When I was a kid, okay, far into my teenage years, I went to summer camp. YMCA Camp Jewel: Ranch Camp for two weeks with my best friend, Kallie, whom I’ve known since I was four. She’s one of those friends that I don’t remember not knowing—just for that reason alone she’s a keeper. But she’s pretty funny, weird and goofy too, so it works out well.
Anyway, every year her Mom would drive us to the first day of camp and would slow the car wayyyy down so we could read the signs as we approached the entrance:
“You’re moving way to fast”
“We’ve got to make”
“These moments last.”
Each line was on a different sign that was separated by about 30 feet. Kallie and I would literally be unbuckled trying to scoot the car faster so we could meet our councilor, bunkmates, and our horse for the next two weeks. (Mind you, we were really cool 15 year-olds.) Her Mom would be creeping along, going on and on about the signs, and how these next two weeks are going to “fly by,” blah blah blah get us to summer camp freedom!!
I get it now. I still find myself on the edge of my seat trying to scoot myself through to the next adventure, but now I’m consciously telling myself to slow [the effffff] down. I could get even more cliché and remind you (while reminding myself,) that “Life is a journey not a destination.” but that would be lame and predictable and typical expat-traveler talk.
As I wrap up my time in Kamphang Phet, Thailand and embark on a solo backpacking trip through Thailand, Vietnam and Cambodia I’m scared that I’m going to rush through it. That I’m going to be riding a motorbike up a mountain and be wondering what the beach is going to look like next week. Or be lying on the beach and thinking about my friends that I cannot wait to see when I land in Oregon in May—

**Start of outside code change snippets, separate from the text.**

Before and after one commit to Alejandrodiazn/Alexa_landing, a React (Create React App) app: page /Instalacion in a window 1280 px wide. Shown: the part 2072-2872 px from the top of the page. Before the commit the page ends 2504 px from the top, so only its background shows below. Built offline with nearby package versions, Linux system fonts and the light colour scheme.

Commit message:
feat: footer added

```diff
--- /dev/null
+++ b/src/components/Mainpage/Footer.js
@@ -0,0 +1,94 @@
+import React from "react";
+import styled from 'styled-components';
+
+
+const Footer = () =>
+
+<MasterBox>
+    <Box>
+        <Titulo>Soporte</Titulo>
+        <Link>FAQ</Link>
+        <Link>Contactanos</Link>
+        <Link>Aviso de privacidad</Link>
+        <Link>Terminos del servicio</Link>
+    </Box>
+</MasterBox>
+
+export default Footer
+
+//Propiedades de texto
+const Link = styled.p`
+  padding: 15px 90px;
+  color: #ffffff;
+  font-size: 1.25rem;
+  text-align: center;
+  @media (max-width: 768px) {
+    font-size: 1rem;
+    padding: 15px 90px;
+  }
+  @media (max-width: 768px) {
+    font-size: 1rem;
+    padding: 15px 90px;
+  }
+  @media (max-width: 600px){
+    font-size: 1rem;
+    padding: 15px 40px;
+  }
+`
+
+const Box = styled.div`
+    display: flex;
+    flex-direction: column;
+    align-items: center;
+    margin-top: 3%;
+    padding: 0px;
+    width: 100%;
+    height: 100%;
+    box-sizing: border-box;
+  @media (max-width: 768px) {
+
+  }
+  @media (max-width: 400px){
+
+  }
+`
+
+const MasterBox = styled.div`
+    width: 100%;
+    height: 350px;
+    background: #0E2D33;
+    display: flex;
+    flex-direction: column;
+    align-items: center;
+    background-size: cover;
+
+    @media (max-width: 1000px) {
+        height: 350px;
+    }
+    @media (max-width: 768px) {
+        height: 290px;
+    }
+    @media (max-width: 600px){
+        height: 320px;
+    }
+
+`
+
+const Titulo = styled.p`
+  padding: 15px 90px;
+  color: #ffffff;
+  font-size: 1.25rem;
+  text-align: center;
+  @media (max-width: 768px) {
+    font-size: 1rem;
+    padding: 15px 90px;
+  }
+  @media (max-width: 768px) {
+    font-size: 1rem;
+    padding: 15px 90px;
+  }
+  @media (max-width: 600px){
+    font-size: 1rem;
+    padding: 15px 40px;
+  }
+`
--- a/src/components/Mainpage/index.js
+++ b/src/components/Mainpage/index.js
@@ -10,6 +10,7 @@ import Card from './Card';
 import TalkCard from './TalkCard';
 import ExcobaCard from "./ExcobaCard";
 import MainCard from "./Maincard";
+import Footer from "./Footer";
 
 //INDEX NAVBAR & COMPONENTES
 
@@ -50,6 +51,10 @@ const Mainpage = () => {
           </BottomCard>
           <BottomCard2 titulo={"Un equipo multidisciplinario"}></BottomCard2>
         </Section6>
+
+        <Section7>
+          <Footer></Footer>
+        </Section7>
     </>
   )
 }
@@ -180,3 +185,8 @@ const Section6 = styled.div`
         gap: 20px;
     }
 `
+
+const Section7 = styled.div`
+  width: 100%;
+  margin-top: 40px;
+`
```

My goal, my one and only goal for traveling these upcoming months is to slow down. I can talk a good talk about doing this, but I know that I will struggle. I know that this idea of taking it all in, not looking so far ahead that I forget where I am, is going to be extremely difficult for me. But this is a challenge that I’ve put myself in and will learn to sit back in my seat and read each sign, sing the song, look at the mountains and notice the sand between my toes.